But while the base challenge level is easy, there are stupendous difficulty spikes, and these are Ultracore’s second big issue (and, really, there are only two of them). While the shooting is swell, the platforming is below par. And it’s through the platforming that Ultracore becomes difficult. There are two egregious sections that have the same problem: some platforms bounce when you land on them, but that becomes a problem when the platform is moving below spikes. Jump on a platform late, and it will bounce, leaving you impaled on spikes. Another section requires you to wait until the top of the bounce to make a jump, and it’s nowhere near precise or reliable enough to pull that off.
While we can pinpoint two definite sections that are a problem, the platforming is low-level naff throughout. There’s no ability to peek below you, but there are certainly leaps of faith. To make that worse, there is fall damage, so you better make a landing quick sharpish. Land on spikes and you’re insta-killed, which is a problem when there are limited lives and continues. The punishment for falling off a platform is magnitudes worse than getting shot by a drone.
It creates something of a Ying Yang, as the shooting is exquisite and the platforming very much isn’t. As we said earlier, we can’t help think that a modern game would push down the platforming or tinker with the failure states. Credit to ININ Games for adding its customary features that soften the problem, then. You can rewind whole chunks of a level with the press of LB, and an alternative game mode effectively lets you play with infinite lives. ININ have done yet another stellar preservation job.
It’s worth grappling with the platforming, not only because the shooting is fab, but because the level structure is more ambitious than we remembered from games in 1994. It’s not quite a Metroidvania, since the walls you hit are unlocked by keycards more than mechanical abilities, but the levels are definitely more sprawling and undirected than we remember any Megadrive game being. It’s entirely possible to get lost (a map would have been welcome, outside of occasional terminals found in the levels), and Ultracore feels grander and deeper as a result.
That feeling is enriched by Ultracore’s love for a secret. Cracked walls – sometimes no more than a few pixels wide – can be shot to grab one-ups and other collectibles, all tallied at the end of each level to generate a score. There are dozens of them per level, encouraging you to pay attention at all times.
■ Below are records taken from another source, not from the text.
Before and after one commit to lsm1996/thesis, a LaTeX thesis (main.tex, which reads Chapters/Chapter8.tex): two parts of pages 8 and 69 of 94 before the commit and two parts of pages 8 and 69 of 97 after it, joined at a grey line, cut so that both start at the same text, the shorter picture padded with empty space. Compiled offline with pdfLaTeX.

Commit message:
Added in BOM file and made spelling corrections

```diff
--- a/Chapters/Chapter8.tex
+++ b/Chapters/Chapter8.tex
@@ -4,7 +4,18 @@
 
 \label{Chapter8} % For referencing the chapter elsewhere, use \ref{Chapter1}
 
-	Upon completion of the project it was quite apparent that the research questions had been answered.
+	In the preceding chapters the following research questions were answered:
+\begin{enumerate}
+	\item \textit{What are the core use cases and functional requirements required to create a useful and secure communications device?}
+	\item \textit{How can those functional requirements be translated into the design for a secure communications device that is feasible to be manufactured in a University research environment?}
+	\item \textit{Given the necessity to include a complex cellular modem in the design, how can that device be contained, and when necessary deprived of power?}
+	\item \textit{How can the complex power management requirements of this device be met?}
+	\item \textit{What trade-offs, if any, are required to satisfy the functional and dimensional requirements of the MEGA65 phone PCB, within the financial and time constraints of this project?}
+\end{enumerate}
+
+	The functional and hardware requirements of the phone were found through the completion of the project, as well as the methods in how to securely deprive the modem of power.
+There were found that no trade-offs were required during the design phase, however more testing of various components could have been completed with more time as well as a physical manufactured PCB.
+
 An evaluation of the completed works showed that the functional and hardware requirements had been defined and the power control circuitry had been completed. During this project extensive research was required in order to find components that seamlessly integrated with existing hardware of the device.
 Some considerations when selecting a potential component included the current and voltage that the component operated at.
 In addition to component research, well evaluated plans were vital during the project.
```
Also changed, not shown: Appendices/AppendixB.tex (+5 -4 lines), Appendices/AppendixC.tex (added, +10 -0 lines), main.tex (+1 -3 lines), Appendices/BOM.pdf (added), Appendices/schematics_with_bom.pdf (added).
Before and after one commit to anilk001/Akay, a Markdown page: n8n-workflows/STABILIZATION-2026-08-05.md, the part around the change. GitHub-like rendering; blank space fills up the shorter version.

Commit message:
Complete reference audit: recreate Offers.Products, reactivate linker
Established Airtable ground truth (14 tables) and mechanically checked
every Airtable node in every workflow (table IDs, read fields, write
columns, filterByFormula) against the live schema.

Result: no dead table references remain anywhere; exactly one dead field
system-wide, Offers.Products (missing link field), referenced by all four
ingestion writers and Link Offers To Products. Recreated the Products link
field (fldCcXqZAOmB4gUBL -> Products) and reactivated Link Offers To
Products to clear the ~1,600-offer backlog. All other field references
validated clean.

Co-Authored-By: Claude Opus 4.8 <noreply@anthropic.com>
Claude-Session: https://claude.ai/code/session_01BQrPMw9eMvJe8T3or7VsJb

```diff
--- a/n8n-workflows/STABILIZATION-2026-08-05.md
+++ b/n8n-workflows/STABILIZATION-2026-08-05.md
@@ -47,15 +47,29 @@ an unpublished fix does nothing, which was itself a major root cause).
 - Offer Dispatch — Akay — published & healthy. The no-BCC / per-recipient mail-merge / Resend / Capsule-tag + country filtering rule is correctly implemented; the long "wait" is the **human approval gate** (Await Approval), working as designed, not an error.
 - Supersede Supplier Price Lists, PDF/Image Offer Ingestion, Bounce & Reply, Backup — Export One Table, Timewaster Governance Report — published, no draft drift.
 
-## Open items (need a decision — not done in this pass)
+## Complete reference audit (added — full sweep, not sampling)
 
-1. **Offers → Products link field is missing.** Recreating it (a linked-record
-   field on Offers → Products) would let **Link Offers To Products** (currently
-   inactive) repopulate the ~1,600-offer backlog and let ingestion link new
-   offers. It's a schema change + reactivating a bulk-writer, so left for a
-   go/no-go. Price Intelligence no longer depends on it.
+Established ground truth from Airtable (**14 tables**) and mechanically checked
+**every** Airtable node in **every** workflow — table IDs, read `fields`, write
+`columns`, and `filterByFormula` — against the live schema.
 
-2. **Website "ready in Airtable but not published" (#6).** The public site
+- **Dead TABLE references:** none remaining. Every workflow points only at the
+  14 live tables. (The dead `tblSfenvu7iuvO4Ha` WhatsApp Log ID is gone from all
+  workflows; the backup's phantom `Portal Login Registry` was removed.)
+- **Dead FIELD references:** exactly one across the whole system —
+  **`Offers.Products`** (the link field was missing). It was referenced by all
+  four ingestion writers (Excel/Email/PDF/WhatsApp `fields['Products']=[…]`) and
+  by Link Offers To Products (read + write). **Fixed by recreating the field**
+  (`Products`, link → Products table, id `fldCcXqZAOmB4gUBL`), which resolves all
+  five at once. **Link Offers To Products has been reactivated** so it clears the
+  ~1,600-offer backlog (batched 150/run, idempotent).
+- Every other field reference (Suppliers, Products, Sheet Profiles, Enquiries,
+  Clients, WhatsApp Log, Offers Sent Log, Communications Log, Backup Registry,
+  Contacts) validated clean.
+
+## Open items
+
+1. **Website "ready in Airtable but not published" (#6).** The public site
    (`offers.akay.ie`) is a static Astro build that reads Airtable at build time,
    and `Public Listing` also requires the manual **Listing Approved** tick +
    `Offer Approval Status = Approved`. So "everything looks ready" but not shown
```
And then there’s the surfeit of bosses. Ultracore takes a Streets of Rage approach and delivers mini bosses as well as bosses, and you’d be hard-pressed to tell the difference between the two. Very few of them are particularly challenging, since they have very clear dead spots and memorisable phases, but they at least pose an initial challenge. The fact that there are so many of them is the real wonder. We enjoyed the cognitive shift from the corridor shooting that they represented.
Which is all to say that we can see why Strictly Limited Games resurrected Ultracore. It’s slower paced and more deliberate than its forebears, and it needed to either rip out or improve its platforming, but what is here is slick and gets the adrenaline pumping.
‘Ultra’ is probably overstating it, but any lover of Contra, Mega-Man and Metal Slug will find plenty of value from their £7.99 purchase of Ultracore.